__Work instructions__.
Look over the listing below and say how many of its lines include the string "mxGeometry"; give no more than that number.
────
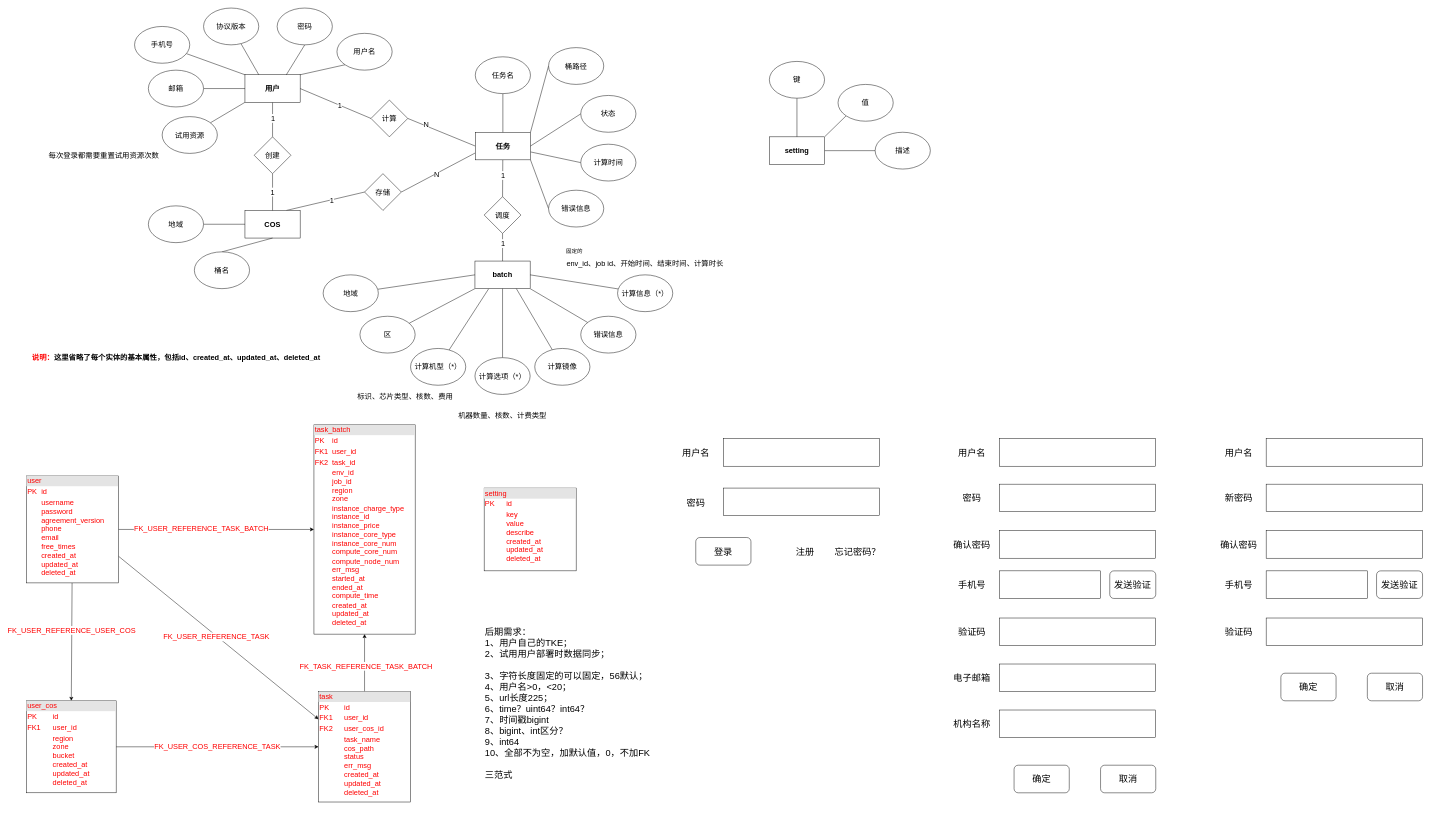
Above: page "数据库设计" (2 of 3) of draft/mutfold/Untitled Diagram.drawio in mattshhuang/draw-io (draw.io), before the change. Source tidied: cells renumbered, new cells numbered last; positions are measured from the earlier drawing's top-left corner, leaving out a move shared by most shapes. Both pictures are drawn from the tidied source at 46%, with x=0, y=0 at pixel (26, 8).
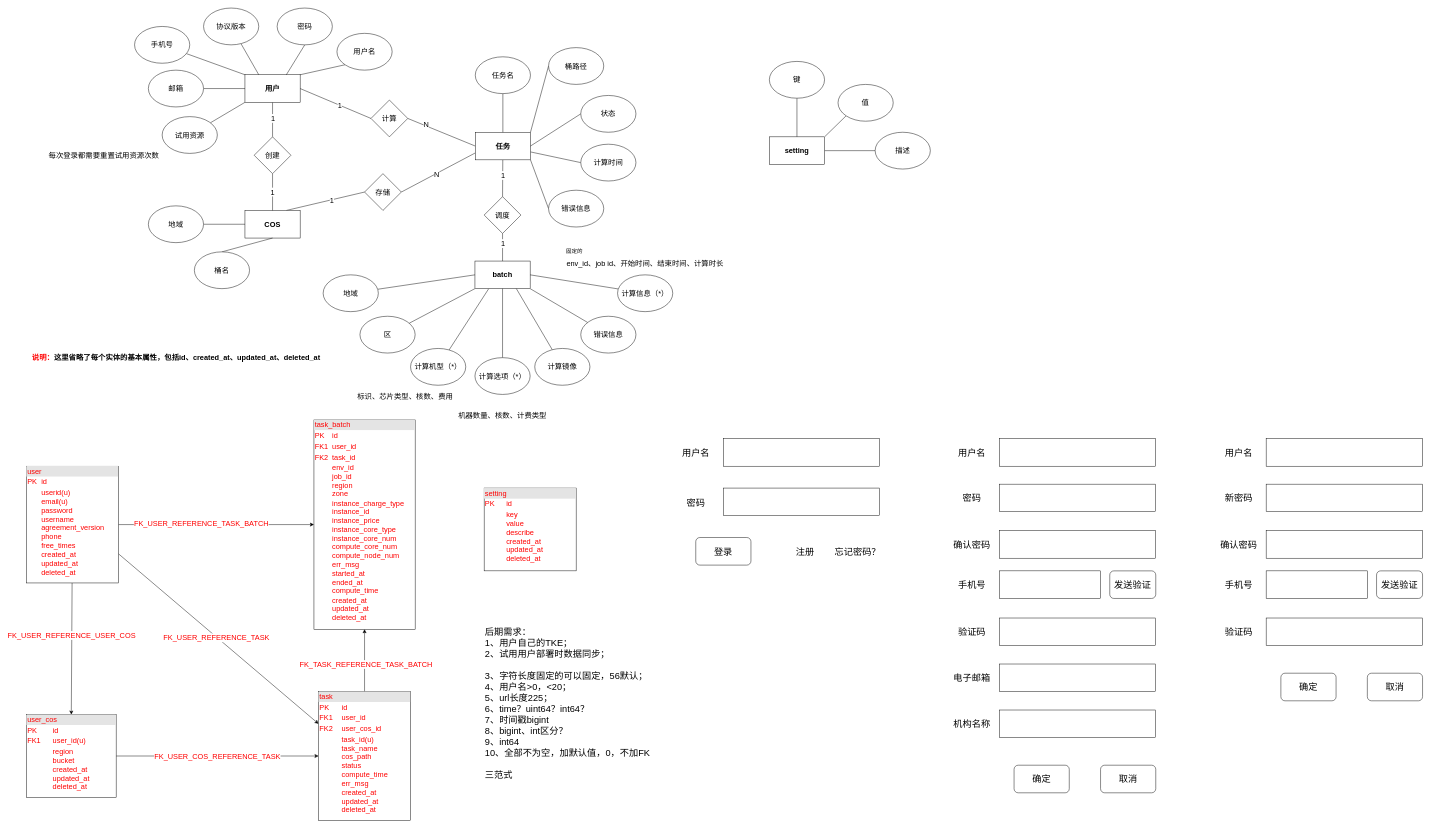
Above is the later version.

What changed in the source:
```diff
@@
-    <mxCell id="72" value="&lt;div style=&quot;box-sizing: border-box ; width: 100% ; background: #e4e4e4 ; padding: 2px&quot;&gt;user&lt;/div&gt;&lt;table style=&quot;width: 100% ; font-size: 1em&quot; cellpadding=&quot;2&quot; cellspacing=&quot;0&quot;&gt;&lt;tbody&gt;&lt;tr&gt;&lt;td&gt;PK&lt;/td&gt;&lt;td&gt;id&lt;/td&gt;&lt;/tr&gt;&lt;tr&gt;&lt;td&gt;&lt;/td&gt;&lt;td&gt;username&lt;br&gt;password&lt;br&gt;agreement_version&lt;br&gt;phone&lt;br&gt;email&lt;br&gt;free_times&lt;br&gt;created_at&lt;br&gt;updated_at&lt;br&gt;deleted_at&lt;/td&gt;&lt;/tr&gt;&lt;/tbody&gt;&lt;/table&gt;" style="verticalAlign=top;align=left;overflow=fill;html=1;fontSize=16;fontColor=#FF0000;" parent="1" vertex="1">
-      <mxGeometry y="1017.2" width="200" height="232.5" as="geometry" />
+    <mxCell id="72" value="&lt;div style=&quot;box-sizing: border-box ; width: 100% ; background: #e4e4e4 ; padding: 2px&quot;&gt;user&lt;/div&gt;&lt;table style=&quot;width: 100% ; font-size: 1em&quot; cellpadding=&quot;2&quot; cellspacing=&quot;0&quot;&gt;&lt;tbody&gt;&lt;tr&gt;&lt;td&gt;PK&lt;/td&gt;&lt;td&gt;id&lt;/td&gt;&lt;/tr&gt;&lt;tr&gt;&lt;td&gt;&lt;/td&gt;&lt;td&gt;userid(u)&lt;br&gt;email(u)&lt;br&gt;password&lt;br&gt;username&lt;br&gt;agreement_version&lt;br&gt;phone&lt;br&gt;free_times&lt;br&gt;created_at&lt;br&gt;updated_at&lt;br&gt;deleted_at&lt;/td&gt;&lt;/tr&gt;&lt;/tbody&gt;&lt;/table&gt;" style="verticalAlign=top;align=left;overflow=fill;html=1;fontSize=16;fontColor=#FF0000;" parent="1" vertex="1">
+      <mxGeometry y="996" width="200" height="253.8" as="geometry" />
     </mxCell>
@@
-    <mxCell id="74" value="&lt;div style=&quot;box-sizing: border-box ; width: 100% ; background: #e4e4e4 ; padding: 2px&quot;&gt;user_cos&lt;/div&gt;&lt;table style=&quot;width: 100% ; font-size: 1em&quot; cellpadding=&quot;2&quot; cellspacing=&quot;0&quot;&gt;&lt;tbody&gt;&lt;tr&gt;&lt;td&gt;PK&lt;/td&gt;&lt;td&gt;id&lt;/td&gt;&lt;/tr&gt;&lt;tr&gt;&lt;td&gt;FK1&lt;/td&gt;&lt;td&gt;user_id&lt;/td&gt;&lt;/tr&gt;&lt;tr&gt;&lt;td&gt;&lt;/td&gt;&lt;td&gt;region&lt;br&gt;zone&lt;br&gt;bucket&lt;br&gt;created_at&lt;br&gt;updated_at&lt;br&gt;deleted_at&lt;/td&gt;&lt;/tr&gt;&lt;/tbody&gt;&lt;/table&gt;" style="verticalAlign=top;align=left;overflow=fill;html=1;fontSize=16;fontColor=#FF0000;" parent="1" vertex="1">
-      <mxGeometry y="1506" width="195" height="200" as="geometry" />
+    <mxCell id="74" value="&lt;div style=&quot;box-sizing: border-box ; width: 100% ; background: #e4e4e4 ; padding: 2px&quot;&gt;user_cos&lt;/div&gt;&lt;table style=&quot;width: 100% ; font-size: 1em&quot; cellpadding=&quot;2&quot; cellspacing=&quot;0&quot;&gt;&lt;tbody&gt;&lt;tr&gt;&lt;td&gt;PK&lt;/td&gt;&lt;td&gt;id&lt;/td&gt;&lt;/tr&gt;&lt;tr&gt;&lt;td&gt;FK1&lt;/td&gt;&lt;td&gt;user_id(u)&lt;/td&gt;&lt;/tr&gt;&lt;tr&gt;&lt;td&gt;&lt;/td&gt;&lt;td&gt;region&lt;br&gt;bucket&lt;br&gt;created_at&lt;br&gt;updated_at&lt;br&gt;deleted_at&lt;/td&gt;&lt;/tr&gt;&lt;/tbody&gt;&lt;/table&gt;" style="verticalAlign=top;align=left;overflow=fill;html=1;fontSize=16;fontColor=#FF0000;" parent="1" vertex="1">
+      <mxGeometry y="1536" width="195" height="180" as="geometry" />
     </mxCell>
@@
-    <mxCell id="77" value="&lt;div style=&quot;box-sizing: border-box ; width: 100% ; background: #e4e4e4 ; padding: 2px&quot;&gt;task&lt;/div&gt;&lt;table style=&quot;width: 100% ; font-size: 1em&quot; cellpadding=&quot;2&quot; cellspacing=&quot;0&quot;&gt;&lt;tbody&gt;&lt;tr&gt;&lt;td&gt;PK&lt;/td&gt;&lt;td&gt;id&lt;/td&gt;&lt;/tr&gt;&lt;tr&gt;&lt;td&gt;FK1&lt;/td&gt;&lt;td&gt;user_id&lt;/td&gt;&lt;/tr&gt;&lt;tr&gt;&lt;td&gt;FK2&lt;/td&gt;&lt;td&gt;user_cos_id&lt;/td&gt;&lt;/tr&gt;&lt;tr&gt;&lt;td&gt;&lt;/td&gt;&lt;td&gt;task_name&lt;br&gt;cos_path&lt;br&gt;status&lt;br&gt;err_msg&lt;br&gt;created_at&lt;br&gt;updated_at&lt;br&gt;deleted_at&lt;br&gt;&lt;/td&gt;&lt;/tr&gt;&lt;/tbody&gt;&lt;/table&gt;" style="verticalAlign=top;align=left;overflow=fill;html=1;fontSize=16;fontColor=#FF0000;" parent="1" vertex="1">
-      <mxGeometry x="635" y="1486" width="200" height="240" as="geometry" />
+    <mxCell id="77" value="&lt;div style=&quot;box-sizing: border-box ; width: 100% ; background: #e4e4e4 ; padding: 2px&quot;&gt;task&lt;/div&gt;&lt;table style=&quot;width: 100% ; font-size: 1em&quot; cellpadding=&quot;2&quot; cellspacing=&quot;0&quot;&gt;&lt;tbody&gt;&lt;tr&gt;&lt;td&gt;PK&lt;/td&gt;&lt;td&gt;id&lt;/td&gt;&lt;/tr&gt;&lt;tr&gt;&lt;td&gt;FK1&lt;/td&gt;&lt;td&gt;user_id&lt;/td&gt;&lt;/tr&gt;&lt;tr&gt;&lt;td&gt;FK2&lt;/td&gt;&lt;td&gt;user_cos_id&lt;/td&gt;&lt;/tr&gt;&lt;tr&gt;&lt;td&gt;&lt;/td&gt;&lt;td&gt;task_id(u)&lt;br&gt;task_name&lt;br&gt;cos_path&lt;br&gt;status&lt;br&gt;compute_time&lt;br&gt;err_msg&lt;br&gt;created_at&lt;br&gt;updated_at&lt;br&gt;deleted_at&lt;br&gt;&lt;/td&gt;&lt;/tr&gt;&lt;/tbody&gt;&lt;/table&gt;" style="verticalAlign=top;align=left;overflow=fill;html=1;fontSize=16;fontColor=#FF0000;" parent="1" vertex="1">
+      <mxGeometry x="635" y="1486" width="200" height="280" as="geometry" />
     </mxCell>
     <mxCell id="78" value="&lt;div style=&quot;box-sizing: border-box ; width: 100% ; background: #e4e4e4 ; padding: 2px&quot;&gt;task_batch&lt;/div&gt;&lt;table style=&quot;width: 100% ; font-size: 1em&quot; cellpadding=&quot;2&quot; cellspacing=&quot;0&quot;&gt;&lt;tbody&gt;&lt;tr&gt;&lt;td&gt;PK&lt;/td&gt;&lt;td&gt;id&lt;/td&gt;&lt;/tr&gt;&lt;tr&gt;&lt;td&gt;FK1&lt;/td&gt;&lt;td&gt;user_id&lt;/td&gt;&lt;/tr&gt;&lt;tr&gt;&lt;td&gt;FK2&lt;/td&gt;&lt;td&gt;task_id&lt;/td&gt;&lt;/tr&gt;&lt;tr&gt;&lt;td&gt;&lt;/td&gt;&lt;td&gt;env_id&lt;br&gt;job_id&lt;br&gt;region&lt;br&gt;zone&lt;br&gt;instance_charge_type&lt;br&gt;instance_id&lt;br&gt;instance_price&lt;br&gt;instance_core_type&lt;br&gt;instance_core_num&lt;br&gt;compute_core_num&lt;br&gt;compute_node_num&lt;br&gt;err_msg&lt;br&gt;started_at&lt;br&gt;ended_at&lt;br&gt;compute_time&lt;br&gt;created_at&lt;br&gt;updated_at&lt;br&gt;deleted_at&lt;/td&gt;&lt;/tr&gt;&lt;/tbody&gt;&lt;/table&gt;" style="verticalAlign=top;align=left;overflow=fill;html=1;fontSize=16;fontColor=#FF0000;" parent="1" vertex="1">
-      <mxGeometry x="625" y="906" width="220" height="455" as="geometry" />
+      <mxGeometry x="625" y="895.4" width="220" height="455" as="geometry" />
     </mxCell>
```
────
__Exercise result__.
8